Focus Area: Project Management for Systems Development

Author: Russ Finney

Year: 2004

Belief is a powerful force. It is an essential component of successful systems development projects. What some system builders fail to realize, however, is that belief is a result of a conscience decision. The team leader must decide that the system will indeed exist, instill this belief in his or her heart, and then transfer the feeling to the other members of the team.

No matter what obstacles may arise during the course of the effort, the team leader can never violate this personal belief, no matter how tempting it may be. This requires discipline. He or she must continually emphasize that any roadblocks which may occur are to be expected, and that they are a natural part of reaching the end result. The unwavering commitment to this belief and trust serves to support the team in producing the creative thinking, the complex problem solving, the devotion to quality, and the long hours which are all necessary ingredients to see the project through to implementation!

The Small Thinking Manager

  • Still believes that knowledge is power.
  • Manages at an excruciating level of detail.
  • Invents the development approach one day at a time in order to maintain control.
  • Collects and nurtures excuses as "failure insurance".
  • Avoids making commitments.
  • Feels threatened by innovation.
  • Does not tolerate criticism.
  • Must be the source of all original thinking.
  • Views people in terms of their weaknesses and anticipated failures.
  • Ignores problems and issues.
  • Frequently matches wits with the business clients and the project sponsors.
  • Views the system as an interesting technical problem.

The Big Thinking Manager

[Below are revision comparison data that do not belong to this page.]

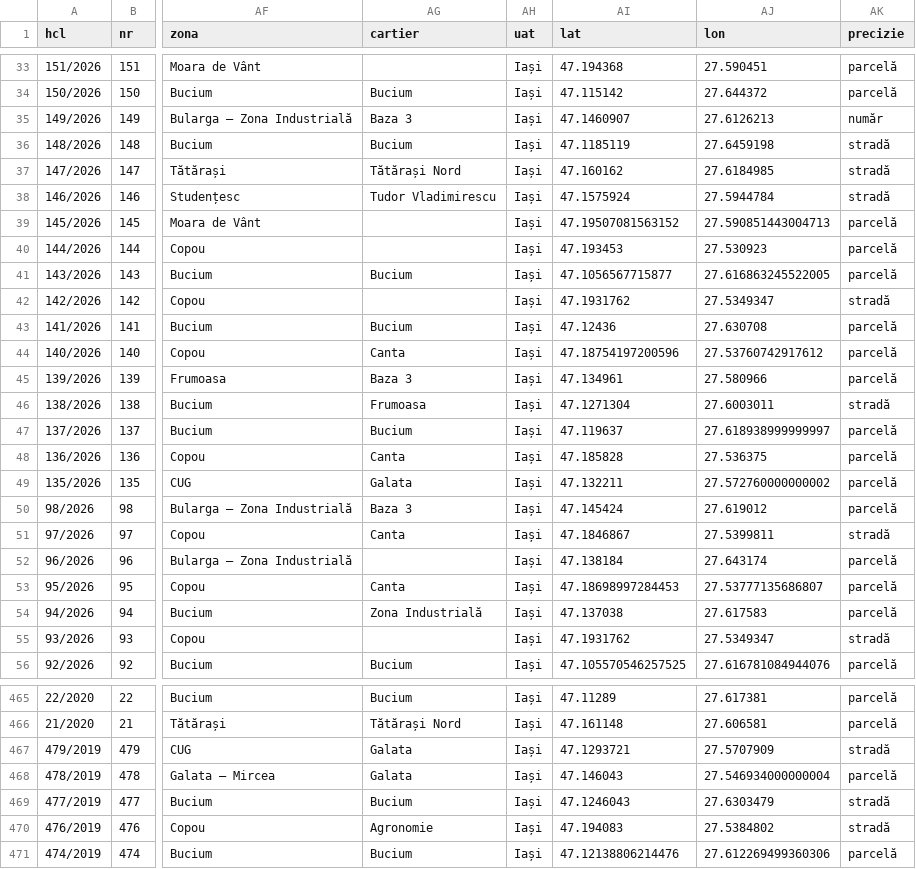
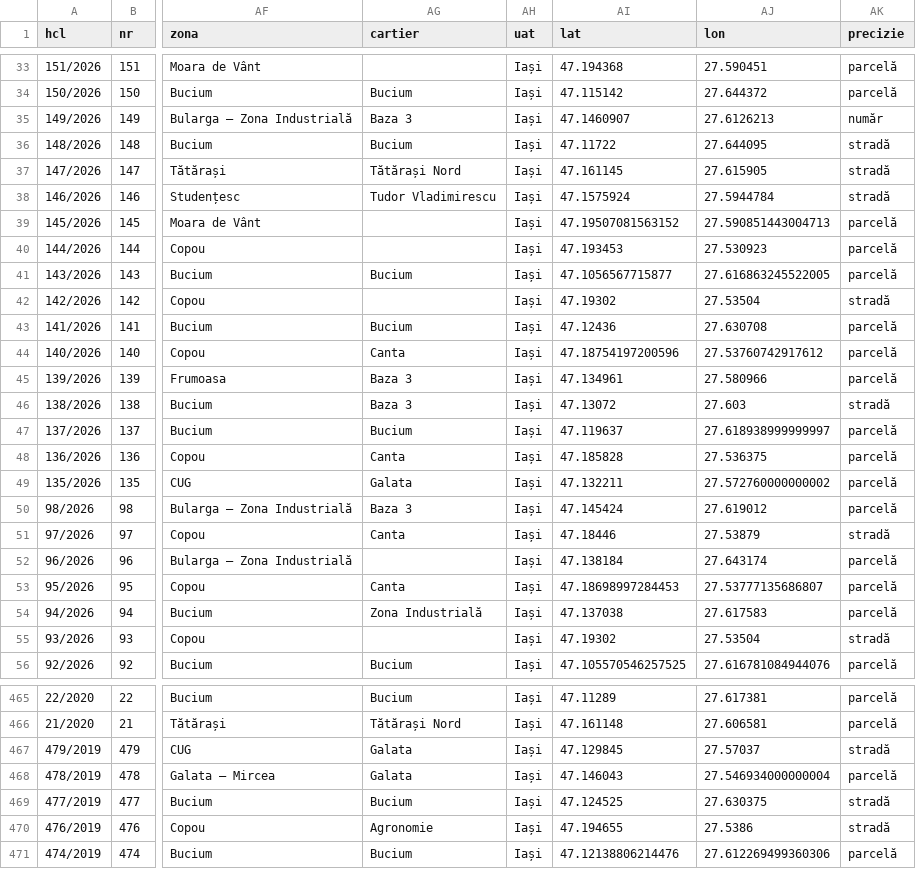
Before and after one commit to coveadrian83/gis, a CSV file: public/data/puz_iasi.csv, drawn as a sheet; only a part is shown, gaps mark what is left out; the diff covers the shown part only; the diff names each change by its address in the sheet, - before the commit and + after, or states it on an @@ line.

```diff
--- a/public/data/puz_iasi.csv
+++ b/public/data/puz_iasi.csv
-AI36 (lat): 47.1185119
+AI36 (lat): 47.11722
-AJ36 (lon): 27.6459198
+AJ36 (lon): 27.644095
-AI37 (lat): 47.160162
+AI37 (lat): 47.161145
-AJ37 (lon): 27.6184985
+AJ37 (lon): 27.615905
-AI42 (lat): 47.1931762
+AI42 (lat): 47.19302
-AJ42 (lon): 27.5349347
+AJ42 (lon): 27.53504
-AG46 (cartier): Frumoasa
+AG46 (cartier): Baza 3
-AI46 (lat): 47.1271304
+AI46 (lat): 47.13072
-AJ46 (lon): 27.6003011
+AJ46 (lon): 27.603
-AI51 (lat): 47.1846867
+AI51 (lat): 47.18446
-AJ51 (lon): 27.5399811
+AJ51 (lon): 27.53879
-AI55 (lat): 47.1931762
+AI55 (lat): 47.19302
-AJ55 (lon): 27.5349347
+AJ55 (lon): 27.53504
-AI467 (lat): 47.1293721
+AI467 (lat): 47.129845
-AJ467 (lon): 27.5707909
+AJ467 (lon): 27.57037
-AI469 (lat): 47.1246043
+AI469 (lat): 47.124525
-AJ469 (lon): 27.6303479
+AJ469 (lon): 27.630375
-AI470 (lat): 47.194083
+AI470 (lat): 47.194655
-AJ470 (lon): 27.5384802
+AJ470 (lon): 27.5386
```
Also changed, not shown: 164 edited cells elsewhere in this file, 2 other files.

  • Continuously visualizes the final working system.
  • Does not allow excuses get in the way of results.
  • Defines the desired future state, then focuses all of his or her energy toward achieving that state.
  • Views people in terms of their strengths and expected contributions.
  • Embraces innovation.
  • Expects to be wrong often, and demands that the team challenge invalid assumptions.
  • Communicates long-term approach steps and objectives.
  • Sees problems and issues as an opportunity to get the system right.
  • Views the system as an strategic business solution.